*** Opening of Records shown ***

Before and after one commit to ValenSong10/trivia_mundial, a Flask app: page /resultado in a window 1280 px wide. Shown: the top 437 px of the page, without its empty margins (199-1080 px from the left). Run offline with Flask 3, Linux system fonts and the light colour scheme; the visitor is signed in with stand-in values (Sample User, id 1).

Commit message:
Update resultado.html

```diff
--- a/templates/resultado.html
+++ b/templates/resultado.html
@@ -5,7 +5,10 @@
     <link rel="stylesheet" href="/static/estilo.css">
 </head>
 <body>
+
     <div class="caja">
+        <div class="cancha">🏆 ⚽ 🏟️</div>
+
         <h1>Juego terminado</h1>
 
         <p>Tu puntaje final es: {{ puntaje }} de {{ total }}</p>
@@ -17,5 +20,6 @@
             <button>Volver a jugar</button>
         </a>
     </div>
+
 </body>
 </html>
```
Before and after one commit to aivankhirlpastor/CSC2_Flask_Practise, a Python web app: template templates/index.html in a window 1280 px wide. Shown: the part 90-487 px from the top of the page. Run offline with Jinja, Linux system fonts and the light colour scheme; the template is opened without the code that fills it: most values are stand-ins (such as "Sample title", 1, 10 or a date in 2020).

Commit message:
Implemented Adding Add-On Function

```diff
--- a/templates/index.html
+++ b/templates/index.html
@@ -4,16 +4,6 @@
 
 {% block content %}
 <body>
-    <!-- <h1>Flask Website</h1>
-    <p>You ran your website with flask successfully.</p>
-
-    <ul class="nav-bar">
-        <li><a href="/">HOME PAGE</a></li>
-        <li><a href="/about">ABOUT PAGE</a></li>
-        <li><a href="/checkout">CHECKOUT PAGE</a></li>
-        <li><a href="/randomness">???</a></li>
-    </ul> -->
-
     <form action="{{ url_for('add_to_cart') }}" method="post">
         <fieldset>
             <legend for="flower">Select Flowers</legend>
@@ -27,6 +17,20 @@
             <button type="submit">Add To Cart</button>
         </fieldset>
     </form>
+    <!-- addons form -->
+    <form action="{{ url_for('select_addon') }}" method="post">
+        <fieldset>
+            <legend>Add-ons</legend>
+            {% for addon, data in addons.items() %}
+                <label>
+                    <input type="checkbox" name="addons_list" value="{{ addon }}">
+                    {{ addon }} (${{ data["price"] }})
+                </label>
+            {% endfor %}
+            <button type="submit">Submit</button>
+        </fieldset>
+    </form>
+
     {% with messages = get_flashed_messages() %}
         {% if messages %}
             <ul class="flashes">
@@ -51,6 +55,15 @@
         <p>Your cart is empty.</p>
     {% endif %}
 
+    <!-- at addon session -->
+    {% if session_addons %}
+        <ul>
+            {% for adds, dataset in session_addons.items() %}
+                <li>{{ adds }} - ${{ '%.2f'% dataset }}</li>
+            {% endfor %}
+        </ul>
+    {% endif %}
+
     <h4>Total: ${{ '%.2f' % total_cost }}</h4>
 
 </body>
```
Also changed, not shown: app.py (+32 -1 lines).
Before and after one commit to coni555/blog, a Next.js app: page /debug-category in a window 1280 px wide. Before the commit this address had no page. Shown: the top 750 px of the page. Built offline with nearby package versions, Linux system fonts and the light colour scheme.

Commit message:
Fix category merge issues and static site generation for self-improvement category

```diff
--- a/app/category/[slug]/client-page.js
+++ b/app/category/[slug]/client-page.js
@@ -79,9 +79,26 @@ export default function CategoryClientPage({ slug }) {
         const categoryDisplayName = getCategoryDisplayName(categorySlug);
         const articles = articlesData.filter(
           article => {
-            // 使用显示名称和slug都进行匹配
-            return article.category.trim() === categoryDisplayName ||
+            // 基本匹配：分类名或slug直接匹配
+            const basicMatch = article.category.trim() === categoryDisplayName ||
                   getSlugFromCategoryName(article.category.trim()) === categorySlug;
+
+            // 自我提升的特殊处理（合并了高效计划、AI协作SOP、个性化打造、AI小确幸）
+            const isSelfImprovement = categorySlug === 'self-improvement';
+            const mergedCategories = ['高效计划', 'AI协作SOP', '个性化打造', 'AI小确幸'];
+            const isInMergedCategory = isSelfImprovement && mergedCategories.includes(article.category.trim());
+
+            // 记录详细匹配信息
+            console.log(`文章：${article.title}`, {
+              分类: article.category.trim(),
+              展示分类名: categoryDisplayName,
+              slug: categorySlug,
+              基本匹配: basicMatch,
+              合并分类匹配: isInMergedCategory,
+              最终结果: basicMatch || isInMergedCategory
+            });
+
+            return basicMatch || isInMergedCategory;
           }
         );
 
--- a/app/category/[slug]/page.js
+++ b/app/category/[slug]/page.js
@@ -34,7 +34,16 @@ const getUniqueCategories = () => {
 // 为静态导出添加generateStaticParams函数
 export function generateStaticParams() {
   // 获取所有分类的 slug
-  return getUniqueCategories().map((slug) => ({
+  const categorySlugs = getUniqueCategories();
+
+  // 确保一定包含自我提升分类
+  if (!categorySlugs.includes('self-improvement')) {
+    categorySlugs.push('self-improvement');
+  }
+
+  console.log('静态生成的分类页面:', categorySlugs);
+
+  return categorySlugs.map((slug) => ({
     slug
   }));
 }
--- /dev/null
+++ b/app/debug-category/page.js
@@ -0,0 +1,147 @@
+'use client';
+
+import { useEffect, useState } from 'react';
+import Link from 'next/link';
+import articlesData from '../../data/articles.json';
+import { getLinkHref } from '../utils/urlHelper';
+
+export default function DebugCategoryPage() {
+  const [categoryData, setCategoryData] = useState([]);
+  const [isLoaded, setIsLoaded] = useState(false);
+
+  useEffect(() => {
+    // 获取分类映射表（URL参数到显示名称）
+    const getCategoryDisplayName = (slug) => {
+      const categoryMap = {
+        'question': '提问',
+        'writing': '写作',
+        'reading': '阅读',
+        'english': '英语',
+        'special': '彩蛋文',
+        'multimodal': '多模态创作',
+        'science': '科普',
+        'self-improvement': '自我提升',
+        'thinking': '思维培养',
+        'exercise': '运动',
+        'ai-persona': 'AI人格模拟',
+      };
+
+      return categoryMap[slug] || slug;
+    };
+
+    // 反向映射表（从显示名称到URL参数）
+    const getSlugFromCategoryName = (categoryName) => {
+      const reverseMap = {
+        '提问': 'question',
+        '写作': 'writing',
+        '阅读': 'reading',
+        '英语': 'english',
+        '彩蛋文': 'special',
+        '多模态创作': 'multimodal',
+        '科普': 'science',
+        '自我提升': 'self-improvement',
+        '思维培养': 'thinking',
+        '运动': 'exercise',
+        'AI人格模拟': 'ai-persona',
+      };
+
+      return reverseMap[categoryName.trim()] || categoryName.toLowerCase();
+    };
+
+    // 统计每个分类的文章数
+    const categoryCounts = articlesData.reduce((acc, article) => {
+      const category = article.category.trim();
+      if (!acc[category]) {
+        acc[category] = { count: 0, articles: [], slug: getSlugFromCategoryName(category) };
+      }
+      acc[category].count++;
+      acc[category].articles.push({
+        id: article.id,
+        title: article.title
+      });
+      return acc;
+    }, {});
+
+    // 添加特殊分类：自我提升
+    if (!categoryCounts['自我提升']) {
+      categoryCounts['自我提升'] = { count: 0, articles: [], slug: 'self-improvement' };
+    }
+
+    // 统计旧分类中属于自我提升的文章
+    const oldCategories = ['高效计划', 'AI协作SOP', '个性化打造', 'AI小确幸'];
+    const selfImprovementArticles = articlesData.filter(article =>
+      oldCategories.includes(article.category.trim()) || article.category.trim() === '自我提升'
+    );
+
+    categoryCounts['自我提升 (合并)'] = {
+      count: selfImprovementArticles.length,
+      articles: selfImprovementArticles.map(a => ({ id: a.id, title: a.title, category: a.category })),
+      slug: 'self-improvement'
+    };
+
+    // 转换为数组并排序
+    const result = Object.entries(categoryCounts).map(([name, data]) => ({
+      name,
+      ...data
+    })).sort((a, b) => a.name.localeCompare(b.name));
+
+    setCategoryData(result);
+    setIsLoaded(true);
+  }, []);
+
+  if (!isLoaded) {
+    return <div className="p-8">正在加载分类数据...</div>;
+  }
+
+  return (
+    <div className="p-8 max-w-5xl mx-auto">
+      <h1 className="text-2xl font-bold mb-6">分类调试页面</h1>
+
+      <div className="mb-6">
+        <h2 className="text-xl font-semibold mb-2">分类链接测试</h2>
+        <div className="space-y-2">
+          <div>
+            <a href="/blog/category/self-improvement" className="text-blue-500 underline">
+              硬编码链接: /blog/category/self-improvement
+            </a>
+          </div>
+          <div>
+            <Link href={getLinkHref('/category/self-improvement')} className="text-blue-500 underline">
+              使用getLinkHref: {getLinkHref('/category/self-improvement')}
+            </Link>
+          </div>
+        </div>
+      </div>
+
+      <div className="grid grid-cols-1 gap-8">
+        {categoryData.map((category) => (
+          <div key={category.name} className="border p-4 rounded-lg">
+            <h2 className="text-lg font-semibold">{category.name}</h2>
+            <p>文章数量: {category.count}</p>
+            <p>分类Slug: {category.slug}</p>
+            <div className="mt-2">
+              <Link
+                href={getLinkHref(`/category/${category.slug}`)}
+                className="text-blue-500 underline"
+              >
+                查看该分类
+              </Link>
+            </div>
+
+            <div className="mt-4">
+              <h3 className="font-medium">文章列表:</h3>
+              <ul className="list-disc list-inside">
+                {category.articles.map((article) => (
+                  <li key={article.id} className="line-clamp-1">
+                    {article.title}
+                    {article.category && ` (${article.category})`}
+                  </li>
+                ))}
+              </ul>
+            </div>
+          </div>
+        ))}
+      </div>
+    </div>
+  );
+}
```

*** Close of Records shown ***

Show every line in the entries where the string "text" occurs.

▶ _Exercise solution_:
+      <h1 className="text-2xl font-bold mb-6">分类调试页面</h1>
+        <h2 className="text-xl font-semibold mb-2">分类链接测试</h2>
+            <a href="/blog/category/self-improvement" className="text-blue-500 underline">
+            <Link href={getLinkHref('/category/self-improvement')} className="text-blue-500 underline">
+            <h2 className="text-lg font-semibold">{category.name}</h2>
+                className="text-blue-500 underline"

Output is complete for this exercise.